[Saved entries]

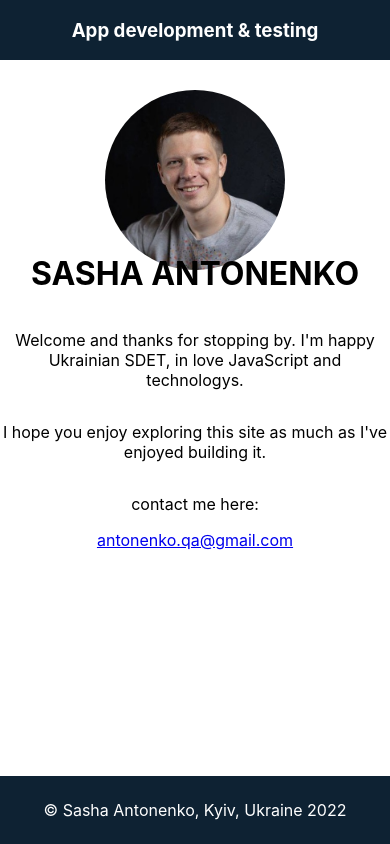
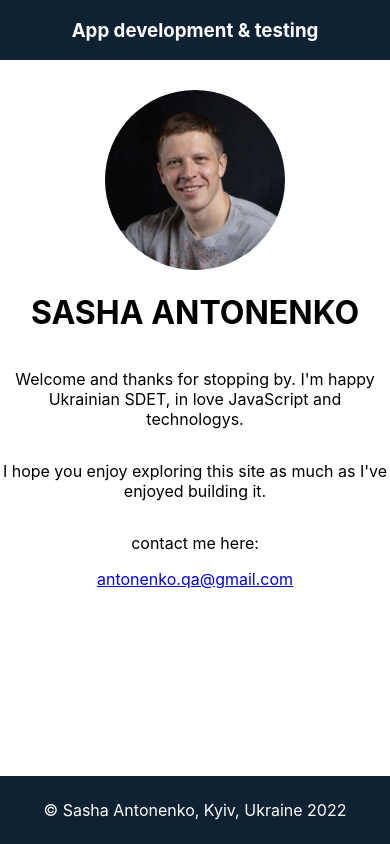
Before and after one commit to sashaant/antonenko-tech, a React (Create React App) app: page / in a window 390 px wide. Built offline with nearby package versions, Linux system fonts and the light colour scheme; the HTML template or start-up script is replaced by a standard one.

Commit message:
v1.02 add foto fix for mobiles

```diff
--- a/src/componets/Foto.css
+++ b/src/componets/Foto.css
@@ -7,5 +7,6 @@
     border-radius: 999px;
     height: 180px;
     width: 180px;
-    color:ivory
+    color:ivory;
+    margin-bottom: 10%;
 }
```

==

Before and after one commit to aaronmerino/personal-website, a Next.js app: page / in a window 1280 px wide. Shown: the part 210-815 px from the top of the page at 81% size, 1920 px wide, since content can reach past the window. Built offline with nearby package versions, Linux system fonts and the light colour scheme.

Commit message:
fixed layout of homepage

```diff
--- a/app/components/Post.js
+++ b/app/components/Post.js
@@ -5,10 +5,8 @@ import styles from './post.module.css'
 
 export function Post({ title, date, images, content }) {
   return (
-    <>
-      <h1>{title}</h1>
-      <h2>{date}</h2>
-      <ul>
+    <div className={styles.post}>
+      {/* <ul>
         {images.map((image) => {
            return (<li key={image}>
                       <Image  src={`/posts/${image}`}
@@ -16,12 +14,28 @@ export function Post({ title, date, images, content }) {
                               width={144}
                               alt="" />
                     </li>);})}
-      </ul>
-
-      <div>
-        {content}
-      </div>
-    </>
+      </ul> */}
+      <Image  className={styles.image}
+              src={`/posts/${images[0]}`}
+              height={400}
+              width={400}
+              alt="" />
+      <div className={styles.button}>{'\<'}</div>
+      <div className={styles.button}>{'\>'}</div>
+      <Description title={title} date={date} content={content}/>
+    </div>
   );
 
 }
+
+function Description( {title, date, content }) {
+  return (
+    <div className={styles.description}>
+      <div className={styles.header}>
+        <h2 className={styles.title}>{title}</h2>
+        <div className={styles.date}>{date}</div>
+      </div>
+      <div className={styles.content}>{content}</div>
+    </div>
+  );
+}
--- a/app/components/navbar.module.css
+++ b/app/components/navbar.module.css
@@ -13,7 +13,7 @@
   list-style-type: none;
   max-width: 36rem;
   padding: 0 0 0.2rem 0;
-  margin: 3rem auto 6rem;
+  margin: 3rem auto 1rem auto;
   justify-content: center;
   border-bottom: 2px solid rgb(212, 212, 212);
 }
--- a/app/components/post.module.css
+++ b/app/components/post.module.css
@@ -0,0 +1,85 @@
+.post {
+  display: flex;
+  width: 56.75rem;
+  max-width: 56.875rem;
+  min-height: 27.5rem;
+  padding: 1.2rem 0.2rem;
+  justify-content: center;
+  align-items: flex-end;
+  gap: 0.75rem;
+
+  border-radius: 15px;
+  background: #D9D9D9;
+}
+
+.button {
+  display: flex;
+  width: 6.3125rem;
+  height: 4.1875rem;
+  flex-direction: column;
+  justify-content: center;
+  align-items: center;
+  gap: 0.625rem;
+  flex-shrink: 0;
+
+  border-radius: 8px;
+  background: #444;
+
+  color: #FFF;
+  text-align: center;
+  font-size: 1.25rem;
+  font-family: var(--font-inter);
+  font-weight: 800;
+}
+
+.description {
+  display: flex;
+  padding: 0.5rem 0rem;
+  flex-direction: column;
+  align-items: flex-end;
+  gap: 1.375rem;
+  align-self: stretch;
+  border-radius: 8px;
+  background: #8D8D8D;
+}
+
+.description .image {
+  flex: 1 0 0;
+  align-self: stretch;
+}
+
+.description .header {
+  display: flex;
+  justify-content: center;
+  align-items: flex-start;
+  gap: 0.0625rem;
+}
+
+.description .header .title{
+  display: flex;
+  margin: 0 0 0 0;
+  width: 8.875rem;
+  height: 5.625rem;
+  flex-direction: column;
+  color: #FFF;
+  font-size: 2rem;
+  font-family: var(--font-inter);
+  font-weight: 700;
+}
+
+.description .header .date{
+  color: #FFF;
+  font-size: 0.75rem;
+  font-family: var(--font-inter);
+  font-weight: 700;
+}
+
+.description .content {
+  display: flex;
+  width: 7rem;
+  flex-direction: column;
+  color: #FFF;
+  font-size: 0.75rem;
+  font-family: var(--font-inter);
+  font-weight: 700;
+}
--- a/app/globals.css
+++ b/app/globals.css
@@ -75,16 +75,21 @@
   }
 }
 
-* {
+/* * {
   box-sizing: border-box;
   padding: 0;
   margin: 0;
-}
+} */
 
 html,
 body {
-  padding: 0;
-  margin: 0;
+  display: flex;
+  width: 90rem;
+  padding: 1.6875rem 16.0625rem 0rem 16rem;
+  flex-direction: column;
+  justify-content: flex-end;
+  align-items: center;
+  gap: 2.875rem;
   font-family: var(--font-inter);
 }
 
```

§ Task statement
Return a copy of each line in the entries that carries the string "components".

§ Result of this task
--- a/app/components/Post.js
+++ b/app/components/Post.js
--- a/app/components/navbar.module.css
+++ b/app/components/navbar.module.css
--- a/app/components/post.module.css
+++ b/app/components/post.module.css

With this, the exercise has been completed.